Problem description: From the entries, filter out every line that lacks "children" and copy the rest.

Extracted data:
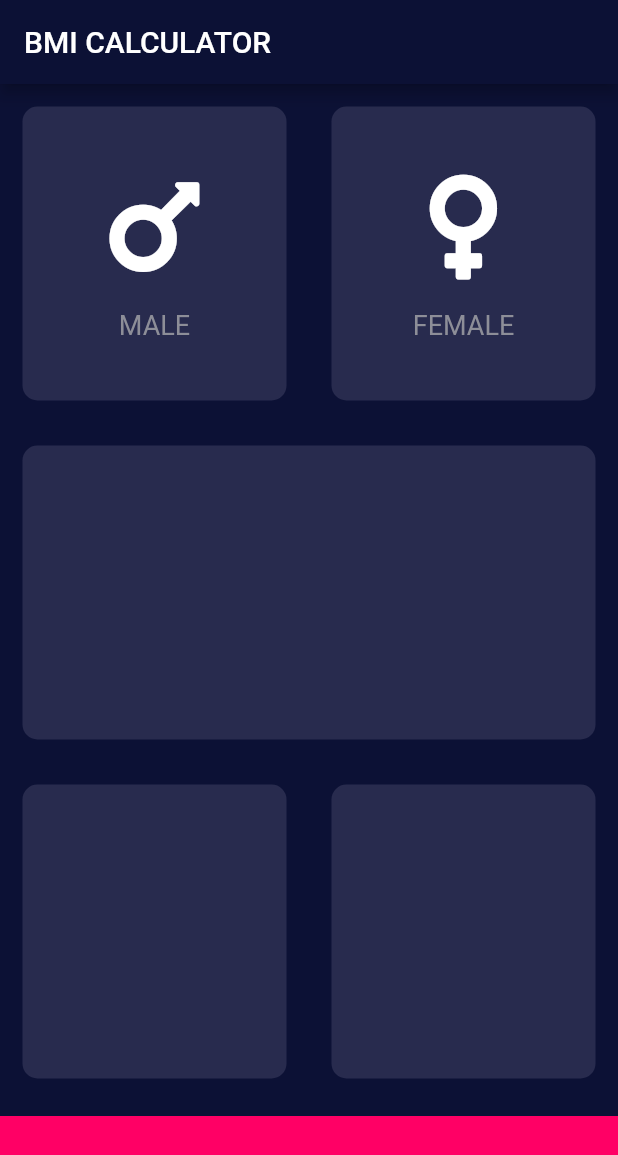
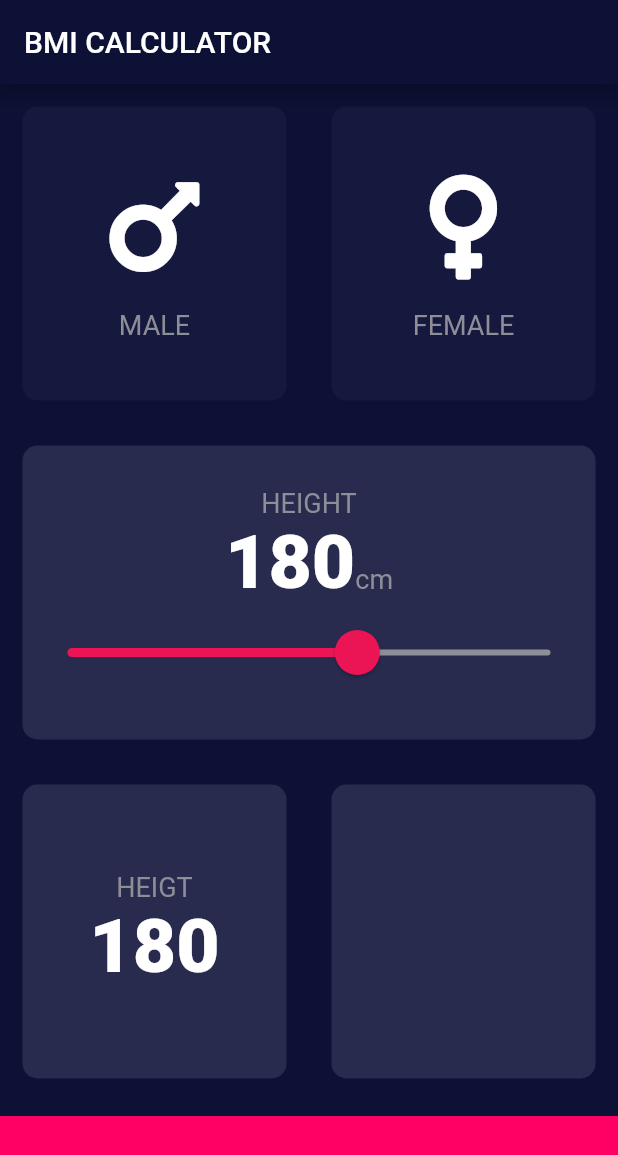
Before and after one commit to rautellin/flutter-BMI-calculator, a Flutter app: the screen it shows after launch, on a phone screen of 412 x 824 dp. Shown: the top 1155 px of the screen. Run offline on Flutter 3.47's test engine with Material 2 defaults, Android fonts, the phone set to English and light mode, and no system bars; our stand-ins replace font_awesome_flutter.

Commit message:
added more widgets and constants

```diff
--- /dev/null
+++ b/lib/constants/constants.dart
@@ -0,0 +1,15 @@
+import 'package:flutter/material.dart';
+
+const TextStyle textStyle = TextStyle(color: Color(0xFF8D8E98), fontSize: 18.0);
+const TextStyle numberStyle =
+    TextStyle(fontSize: 50.0, fontWeight: FontWeight.w900);
+const double bottomBarHeight = 80.0;
+const Color bottomBarColor = Color(0xFFFF0065);
+const Color activeCardColor = Color(0xFF282B4E);
+const Color inactiveCardColor = Color(0x4D282B4E);
+
+const minSliderValue = 120.0;
+const maxSliderValue = 220.0;
+const activeSliderColor = Color(0xFFEB1555);
+const activeSliderColorTransparent = Color(0x68EB1555);
+const inactiveSliderColor = Color(0xFF8D8E98);
--- /dev/null
+++ b/lib/constants/styles.dart
@@ -0,0 +1,12 @@
+import 'package:flutter/material.dart';
+
+const TextStyle textStyle = TextStyle(color: Color(0xFF8D8E98), fontSize: 18.0);
+const TextStyle numberStyle =
+    TextStyle(fontSize: 50.0, fontWeight: FontWeight.w900);
+const double bottomBarHeight = 80.0;
+const Color bottomBarColor = Color(0xFFFF0065);
+const Color activeCardColor = Color(0xFF282B4E);
+const Color inactiveCardColor = Color(0x4D282B4E);
+
+const activeSliderColor = Color(0xFFEB1555);
+const inactiveSliderColor = Color(0xFF8D8E98);
--- a/lib/input_page.dart
+++ b/lib/input_page.dart
@@ -1,9 +1,10 @@
 import 'package:flutter/material.dart';
 import 'package:font_awesome_flutter/font_awesome_flutter.dart';
+import 'widgets/icon_content.dart';
+import 'widgets/reusable_card.dart';
+import 'constants/constants.dart' as Constants;
 
-const double bottomBarHeight = 80.0;
-const Color bottomBarColor = Color(0xFFFF0065);
-const Color activeCardColor = Color(0xFF282B4E);
+enum Gender { male, female }
 
 class InputPage extends StatefulWidget {
   @override
@@ -11,6 +12,10 @@ class InputPage extends StatefulWidget {
 }
 
 class _InputPageState extends State<InputPage> {
+  Gender selectedGender;
+  int height = 180;
+  int weight = 180;
+
   @override
   Widget build(BuildContext context) {
     return Scaffold(
@@ -18,13 +23,23 @@ class _InputPageState extends State<InputPage> {
         title: Text('BMI CALCULATOR'),
       ),
       body: Column(
+        crossAxisAlignment: CrossAxisAlignment.stretch,
         children: [
           Expanded(
             child: Row(
               children: [
                 Expanded(
-                  child: Card(
-                    color: activeCardColor,
+                  child: ReusableCard(
+                    onTapped: () {
+                      setState(() {
+                        selectedGender == Gender.male
+                            ? selectedGender = null
+                            : selectedGender = Gender.male;
+                      });
+                    },
+                    color: selectedGender == Gender.male
+                        ? Constants.activeCardColor
+                        : Constants.inactiveCardColor,
                     child: IconContent(
                       icon: FontAwesomeIcons.mars,
                       text: 'MALE',
@@ -32,8 +47,17 @@ class _InputPageState extends State<InputPage> {
                   ),
                 ),
                 Expanded(
-                  child: Card(
-                    color: activeCardColor,
+                  child: ReusableCard(
+                    onTapped: () {
+                      setState(() {
+                        selectedGender == Gender.female
+                            ? selectedGender = null
+                            : selectedGender = Gender.female;
+                      });
+                    },
+                    color: selectedGender == Gender.female
+                        ? Constants.activeCardColor
+                        : Constants.inactiveCardColor,
                     child: IconContent(
                       icon: FontAwesomeIcons.venus,
                       text: 'FEMALE',
@@ -44,77 +68,88 @@ class _InputPageState extends State<InputPage> {
             ),
           ),
           Expanded(
-            child: Card(
-              color: activeCardColor,
+            child: ReusableCard(
+              color: Constants.activeCardColor,
+              child: Column(
+                mainAxisAlignment: MainAxisAlignment.center,
+                children: [
+                  Text(
+                    'HEIGHT',
+                    style: Constants.textStyle,
+                  ),
+                  Row(
+                    mainAxisAlignment: MainAxisAlignment.center,
+                    crossAxisAlignment: CrossAxisAlignment.baseline,
+                    textBaseline: TextBaseline.alphabetic,
+                    children: [
+                      Text(height.toString(), style: Constants.numberStyle),
+                      Text(
+                        'cm',
+                        style: Constants.textStyle,
+                      )
+                    ],
+                  ),
+                  SliderTheme(
+                    data: SliderTheme.of(context).copyWith(
+                        inactiveTrackColor: Constants.inactiveSliderColor,
+                        activeTrackColor: Constants.activeSliderColor,
+                        thumbColor: Constants.activeSliderColor,
+                        overlayColor: Constants.activeSliderColorTransparent,
+                        thumbShape:
+                            RoundSliderThumbShape(enabledThumbRadius: 15.0),
+                        overlayShape:
+                            RoundSliderOverlayShape(overlayRadius: 30.0)),
+                    child: Slider(
+                        value: height.toDouble(),
+                        min: Constants.minSliderValue,
+                        max: Constants.maxSliderValue,
+                        onChanged: (double newValue) {
+                          setState(() {
+                            height = newValue.toInt();
+                          });
+                        }),
+                  )
+                ],
+              ),
             ),
           ),
           Expanded(
             child: Row(
               children: [
                 Expanded(
-                  child: Card(
-                    color: activeCardColor,
+                  child: ReusableCard(
+                    color: Constants.activeCardColor,
+                    child: Column(
+                      mainAxisAlignment: MainAxisAlignment.center,
+                      children: [
+                        Text(
+                          'HEIGT',
+                          style: Constants.textStyle,
+                        ),
+                        Text(
+                          height.toString(),
+                          style: Constants.numberStyle,
+                        )
+                      ],
+                    ),
                   ),
                 ),
                 Expanded(
-                  child: Card(
-                    color: activeCardColor,
+                  child: ReusableCard(
+                    color: Constants.activeCardColor,
                   ),
                 ),
               ],
             ),
           ),
           Container(
-            color: bottomBarColor,
+            color: Constants.bottomBarColor,
             margin: EdgeInsets.only(top: 10.0),
             width: double.infinity,
-            height: bottomBarHeight,
+            height: Constants.bottomBarHeight,
           )
         ],
       ),
     );
   }
 }
-
-class IconContent extends StatelessWidget {
-  final IconData icon;
-  final String text;
-
-  IconContent({@required this.icon, @required this.text});
-
-  @override
-  Widget build(BuildContext context) {
-    return Column(
-      mainAxisAlignment: MainAxisAlignment.center,
-      children: [
-        Icon(icon, size: 80.0),
-        SizedBox(
-          height: 15.0,
-        ),
-        Text(
-          text,
-          style: TextStyle(color: Color(0xFF8D8E98), fontSize: 18.0),
-        )
-      ],
-    );
-  }
-}
-
-class Card extends StatelessWidget {
-  final Color color;
-  final Widget child;
-
-  Card({@required this.color, this.child});
-
-  @override
-  Widget build(BuildContext context) {
-    return Container(
-      child: child,
-      margin: EdgeInsets.all(15.0),
-      decoration: BoxDecoration(
-        borderRadius: BorderRadius.circular(10.0),
-        color: color,
-      ),
-    );
-  }
-}
--- /dev/null
+++ b/lib/widgets/icon_content.dart
@@ -0,0 +1,26 @@
+import 'package:flutter/material.dart';
+import '../constants/constants.dart' as Constants;
+
+class IconContent extends StatelessWidget {
+  final IconData icon;
+  final String text;
+
+  IconContent({@required this.icon, @required this.text});
+
+  @override
+  Widget build(BuildContext context) {
+    return Column(
+      mainAxisAlignment: MainAxisAlignment.center,
+      children: [
+        Icon(icon, size: 80.0),
+        SizedBox(
+          height: 15.0,
+        ),
+        Text(
+          text,
+          style: Constants.textStyle,
+        )
+      ],
+    );
+  }
+}
--- /dev/null
+++ b/lib/widgets/reusable_card.dart
@@ -0,0 +1,23 @@
+import 'package:flutter/material.dart';
+
+class ReusableCard extends StatelessWidget {
+  final Color color;
+  final Widget child;
+  final Function onTapped;
+
+  ReusableCard({@required this.color, this.child, this.onTapped});
+  @override
+  Widget build(BuildContext context) {
+    return GestureDetector(
+      onTap: onTapped,
+      child: Container(
+        child: child,
+        margin: EdgeInsets.all(15.0),
+        decoration: BoxDecoration(
+          borderRadius: BorderRadius.circular(10.0),
+          color: color,
+        ),
+      ),
+    );
+  }
+}
```
Also changed, not shown: 8 other files.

Result of the exercise:
         children: [
               children: [
+                children: [
+                    children: [
               children: [
+                      children: [
-      children: [
+      children: [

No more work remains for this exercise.